They trek north of the Alice towards Black Tank Bore.
Trekkers behind her? She worries she’s delaying them. Ahead of her? She could lose sight of them, be left alone.
They rest against rocks, sucking on oranges laced with red sand. Teeth music.
Far below, tracks of the Ghan, that long, cross-Nullarbor train, like her tracks, irrelevant in the vastness.
God, the silence.
What is she doing? Trying to connect to landsong older than Jerusalem? Trying to see whether the place her parents sailed to after their camping nightmare (concentration not outback) offers more than synagogue high-holy hymns?
What is she thinking? Trying to write pencil-and-paper lyrics in the wild? Leaning against tree trunks. She needs caffeine — sometimes shot with vodka — to activate that driven urge; she needs street-cacophony, searing synapses, to incite her lunatic finger-gallop over keyboards.
White-hot improv, city soul. Something to do with strands of urban DNA, ghetto blood,.
But, she admits, if she’s already there, she must commit to memory — so she need never return — the eternal canticles of rock and Spinifex rising from ground that only grudgingly allows her to sit on its raw-boned lap.

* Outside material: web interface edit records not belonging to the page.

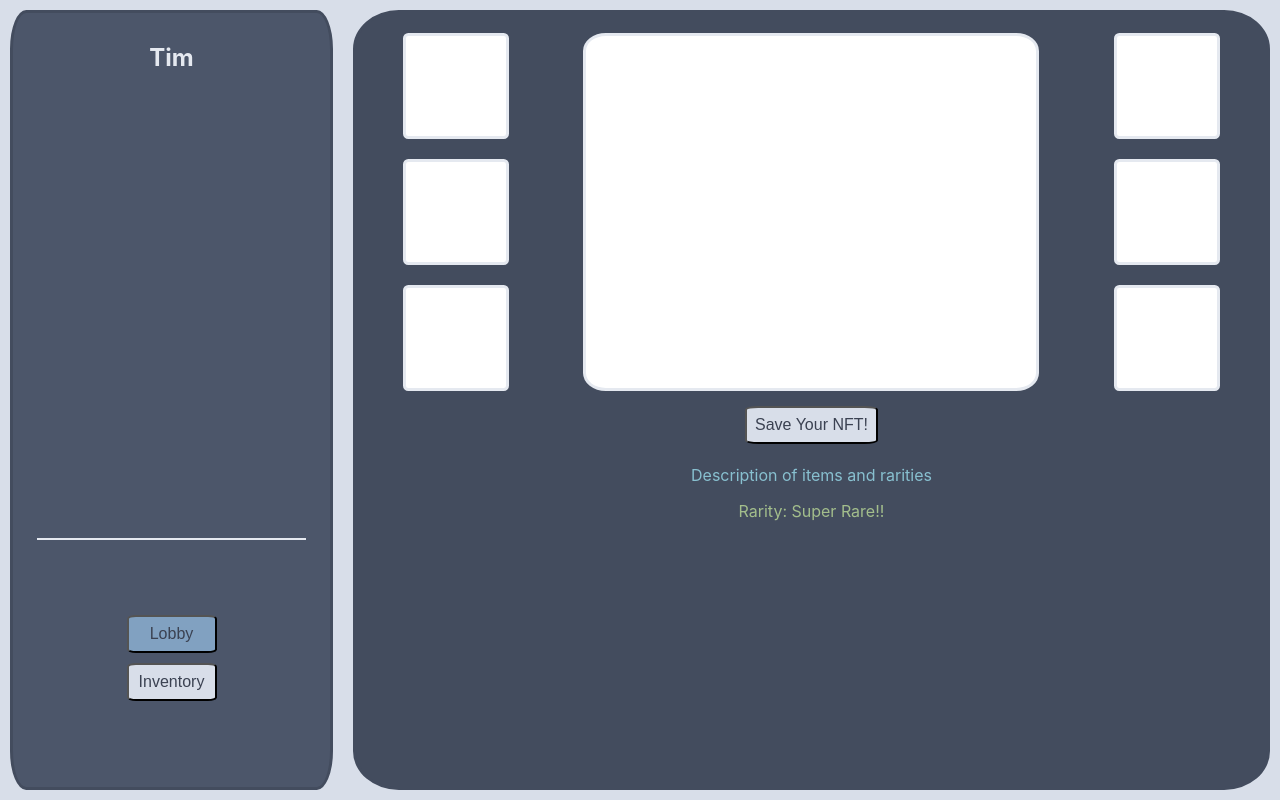
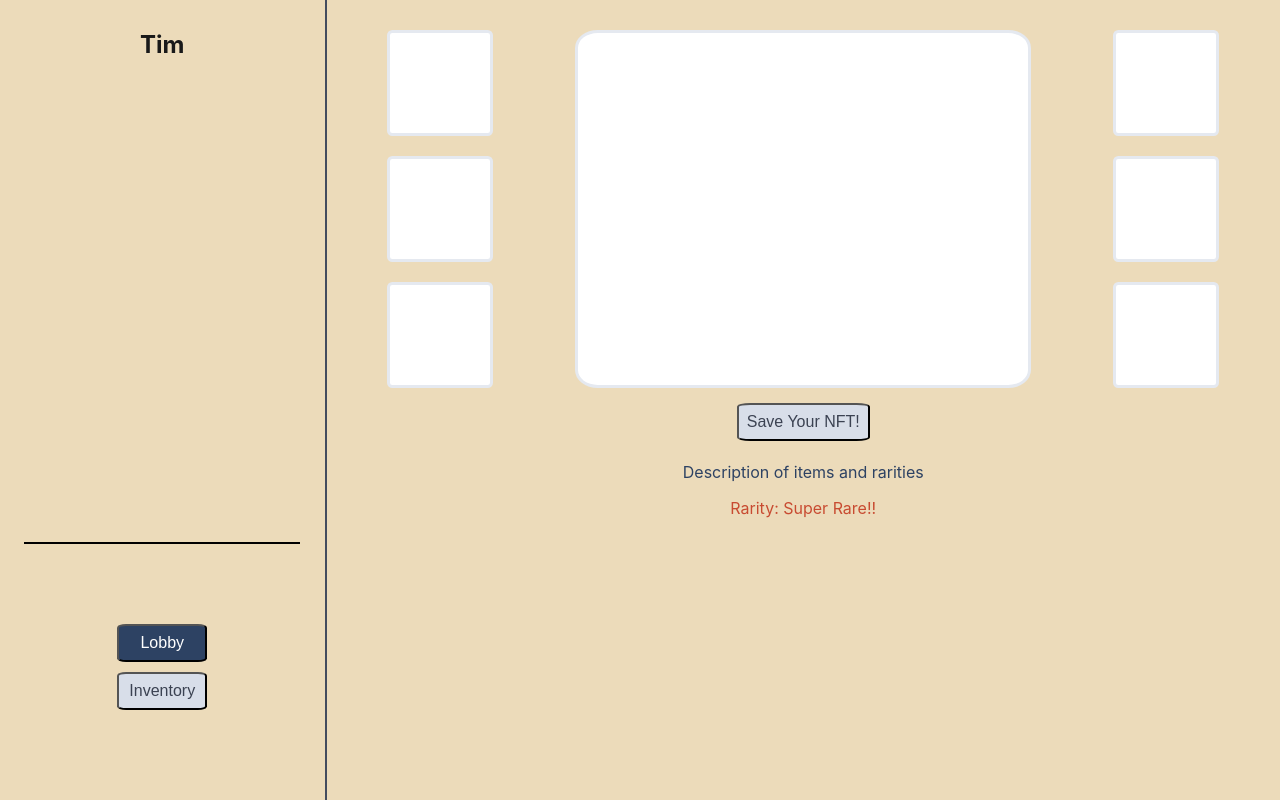
Before and after one commit to Hack-and-Roll/Hack-and-Troll, a React (Create React App) app in the folder frontend/: page / in a window 1280 px wide. Built offline with nearby package versions, Linux system fonts and the light colour scheme.

Commit message:
Add log in page and change colour scheme

```diff
--- a/frontend/package.json
+++ b/frontend/package.json
@@ -3,6 +3,7 @@
   "version": "0.1.0",
   "private": true,
   "dependencies": {
+    "@supabase/supabase-js": "^1.29.1",
     "@testing-library/jest-dom": "^5.16.1",
     "@testing-library/react": "^12.1.2",
     "@testing-library/user-event": "^13.5.0",
--- a/frontend/src/App.css
+++ b/frontend/src/App.css
@@ -1,5 +1,5 @@
 .App {
-  background-color: #D8DEE9;
+  background-color: #ECDBBA;
   min-height: 100vh;
   text-align: center;
   display: flex;
--- a/frontend/src/App.js
+++ b/frontend/src/App.js
@@ -2,14 +2,26 @@ import "./App.css";
 import React from "react";
 import UserProfilePane from "./components/UserProfilePane.js";
 import MainDisplay from "./components/MainDisplay";
+import Auth from "./Auth.jsx";
 
 function App() {
   const [display, setDisplay] = React.useState("lobby");
+  const [isLoggedIn, setLoggedIn] = React.useState(true);
 
   return (
-    <div className="App">
-      <UserProfilePane setDisplay={setDisplay} display={display} name="Tim" />
-      <MainDisplay display={display} />
+    <div>
+      {isLoggedIn ? (
+        <div className="App">
+          <UserProfilePane
+            setDisplay={setDisplay}
+            display={display}
+            name="Tim"
+          />
+          <MainDisplay display={display} />
+        </div>
+      ) : (
+        <Auth />
+      )}
     </div>
   );
 }
--- /dev/null
+++ b/frontend/src/Auth.jsx
@@ -0,0 +1,18 @@
+import "./style/Auth.css";
+import "./style/Button.css";
+
+function Auth() {
+  return (
+    <div class="auth">
+      <h1 class="text">Login</h1>
+      <button
+        class="button"
+        style={{ "background-color": "#DB4437", color: "white" }}
+      >
+        Google
+      </button>
+    </div>
+  );
+}
+
+export default Auth;
--- a/frontend/src/components/Inventory.jsx
+++ b/frontend/src/components/Inventory.jsx
@@ -1,5 +1,5 @@
 function Inventory(props) {
-  return <h1 style={{ color: "white" }}>Inventory</h1>;
+  return <h1 style={{ color: "#191919" }}>Inventory</h1>;
 }
 
 export default Inventory;
--- a/frontend/src/components/Lobby.jsx
+++ b/frontend/src/components/Lobby.jsx
@@ -21,8 +21,8 @@ function Lobby(props) {
       </div>
       <button class="button-primary">Save Your NFT!</button>
       <div>
-        <p style={{ color: "#88C0D0" }}>Description of items and rarities</p>
-        <p style={{ color: "#A3BE8C" }}>Rarity: Super Rare!!</p>
+        <p style={{ color: "#2D4263" }}>Description of items and rarities</p>
+        <p style={{ color: "#C84B31" }}>Rarity: Super Rare!!</p>
       </div>
     </div>
   );
--- /dev/null
+++ b/frontend/src/style/Auth.css
@@ -0,0 +1,13 @@
+.auth {
+    background-color: #ECDBBA;
+    min-height: 100vh;
+    display: flex;
+    flex-direction: column;
+    justify-content: center;
+    align-items: center;
+}
+
+.text {
+    text-align: center;
+    color: #2D4263;
+}
--- a/frontend/src/style/Button.css
+++ b/frontend/src/style/Button.css
@@ -11,9 +11,17 @@
 .button-secondary {
     padding: 8px;
     border-radius: 10%;
-    background-color: #81A1C1;
-    color:#3B4252;
+    background-color: #2D4263;
+    color: white;
     font-size: 12pt;
     margin: 5px;
     min-width: 90px;
 }
+
+.button {
+    padding: 8px;
+    border-radius: 10%;
+    font-size: 12pt;
+    margin: 5px;
+    min-width: 90px;
+}
--- a/frontend/src/style/MainDisplay.css
+++ b/frontend/src/style/MainDisplay.css
@@ -1,9 +1,5 @@
 .mainDisplay {
     flex: 3;
-    border-style: solid;
-    border-radius: 5%;
-    border-color: #434C5E;
     margin: 10px;
     padding: 10px;
-    background-color: #434C5E;
 }
--- a/frontend/src/style/UserProfilePane.css
+++ b/frontend/src/style/UserProfilePane.css
@@ -10,14 +10,12 @@
     justify-content: space-around;
     align-items: center;
     border-style: solid;
+    border-width: 0px 2px 0px 0px;
     border-color: #434C5E;
-    border-radius: 5%;
-    margin: 10px;
-    background-color: #4C566A;
 }
 
 .profile {
-    color: #E5E9F0;
+    color: #191919;
     flex: 2;
 }
 
@@ -26,5 +24,4 @@
     height: 0;
     border: 1px;
     border-style: solid;
-    border-color:  #E5E9F0;
 }
--- /dev/null
+++ b/frontend/src/supabaseClient.js
@@ -0,0 +1,6 @@
+import { createClient } from "@supabase/supabase-js";
+
+const supabaseUrl = process.env.REACT_APP_SUPABASE_URL;
+const supabaseAnonKey = process.env.REACT_APP_SUPABASE_ANON_KEY;
+
+export const supabase = createClient(supabaseUrl, supabaseAnonKey)
```
Also changed, not shown: 1 other file (tests, documents, lock files or other folders).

Songlines shiver. She is an uninvited guest at a party 100,000 years old.